By Bob Weaver 2003

The mummies have been a topic of discussion around Philippi, West Virginia for 115 years. For $1 you can visit a tiny room in the Barbour County Historical Museum, a few feet from the historic covered bridge, and stare upon their leathery remains.

We stopped by last week, after our first visit about 35 years ago.

The two women, both unclaimed corpses from the old Weston Hospital for the Insane, were brought to Barbour County in 1888 by part-time undertaker and storekeeper Graham Hamrick.

In recent years the mummies have been scientifically examined by the Smithsonian, who did a story on how they died, along with National Geographic TV and numerous other magazines.

The asylum released the bodies of the women, an infant and a human hand to Hamrick for experimentation.
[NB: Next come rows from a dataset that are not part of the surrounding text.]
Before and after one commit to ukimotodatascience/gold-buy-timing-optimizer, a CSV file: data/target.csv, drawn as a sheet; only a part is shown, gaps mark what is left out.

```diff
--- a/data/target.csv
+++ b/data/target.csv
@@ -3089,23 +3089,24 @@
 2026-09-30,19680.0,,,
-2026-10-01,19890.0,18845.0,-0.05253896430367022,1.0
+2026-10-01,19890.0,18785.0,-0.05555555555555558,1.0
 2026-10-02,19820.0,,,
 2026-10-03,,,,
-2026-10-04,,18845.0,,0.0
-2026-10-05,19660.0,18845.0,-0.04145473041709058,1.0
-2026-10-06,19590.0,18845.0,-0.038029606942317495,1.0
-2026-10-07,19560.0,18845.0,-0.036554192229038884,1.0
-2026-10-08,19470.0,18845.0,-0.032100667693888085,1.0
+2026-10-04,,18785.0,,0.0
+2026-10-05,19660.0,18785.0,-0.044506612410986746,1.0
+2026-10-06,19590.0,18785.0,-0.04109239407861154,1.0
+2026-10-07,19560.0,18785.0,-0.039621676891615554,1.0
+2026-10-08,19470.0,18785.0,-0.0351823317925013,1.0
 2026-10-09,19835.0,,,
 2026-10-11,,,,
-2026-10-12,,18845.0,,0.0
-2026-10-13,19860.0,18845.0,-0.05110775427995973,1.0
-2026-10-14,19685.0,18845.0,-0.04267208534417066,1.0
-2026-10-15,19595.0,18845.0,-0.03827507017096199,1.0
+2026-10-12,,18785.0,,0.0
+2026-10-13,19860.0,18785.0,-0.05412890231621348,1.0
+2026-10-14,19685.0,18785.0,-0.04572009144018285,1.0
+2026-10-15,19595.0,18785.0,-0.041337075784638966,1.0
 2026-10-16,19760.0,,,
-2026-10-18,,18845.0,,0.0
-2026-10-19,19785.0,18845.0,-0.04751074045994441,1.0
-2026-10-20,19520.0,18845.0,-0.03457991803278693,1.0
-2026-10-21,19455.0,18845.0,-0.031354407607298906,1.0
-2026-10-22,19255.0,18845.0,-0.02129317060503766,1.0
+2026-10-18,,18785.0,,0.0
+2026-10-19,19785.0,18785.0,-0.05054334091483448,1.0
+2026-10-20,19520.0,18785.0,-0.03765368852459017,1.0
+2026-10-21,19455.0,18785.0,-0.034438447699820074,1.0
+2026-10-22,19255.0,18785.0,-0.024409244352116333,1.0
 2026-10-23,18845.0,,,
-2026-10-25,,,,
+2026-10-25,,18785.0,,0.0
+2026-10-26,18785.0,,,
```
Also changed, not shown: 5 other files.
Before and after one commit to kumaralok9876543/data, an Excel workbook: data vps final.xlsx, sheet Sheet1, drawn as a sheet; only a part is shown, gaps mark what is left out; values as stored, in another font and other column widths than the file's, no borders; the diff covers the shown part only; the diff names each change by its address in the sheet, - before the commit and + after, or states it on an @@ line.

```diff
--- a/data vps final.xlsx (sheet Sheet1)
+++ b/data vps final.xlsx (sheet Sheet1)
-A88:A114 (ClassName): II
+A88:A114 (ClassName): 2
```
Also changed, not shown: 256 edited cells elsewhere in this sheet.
The hand was stolen from a Philippi street fair in 1950 and taken to Canada, but the thief was caught and the hand was returned.

The mummies, after being on a world tour with a carnival, returned to Philippi to be stored in a barn, displayed at the county fair and other special occasions.

The great flood of 1985 covered the mummies with water, and destroyed the remains of the infant.

Hamrick worked for years in perfecting his solution, which he also used to preserve meat and vegetables. He was granted a patent on the formula and it was marketed by the Hamrick Embalming and Mummifying Fluid Company.

A 1913 ad, which listed several testimonials, said "It is the simplest and most efficient substance known to the scientific world for embalming."

When Hamrick died in 1899 at the age of 78, he left behind large bottles of mummified snakes, meat, small animals, fish, birds, corn and human body parts.

He carefully protected his method of preservation, but a complete description is on record with the U. S. Patent Office.

About 1900 a newspaper clipping reports that Hamrick had in his possession "the head of a negro man which was kept under a large inverted glass jar."

The article said it had been severed for nearly ten years "and the head could scarcely be told from that of a living person who had fallen asleep."

In 1963, Jim Comstock, editor of the West Virginia Hillbilly, took the mummies to Richwood and placed them on display. Comstock tried to get the State of West Virginia to purchase the mummies, but they declined.

Before Hamrick died he prepared enough solution to preserve his own body, but family members ignored his request and he was buried in a local cemetery.

The Hur Herald is nominating the Philippi Mummies to the list of cheap West Virginia tourist attractions, second only to the Mystery Hole at Hawk's Nest.

Hamrick said people will be staring upon
their faces hundreds of years from now

Hamrick said "The lost art of the Egyptians has been re-discovered"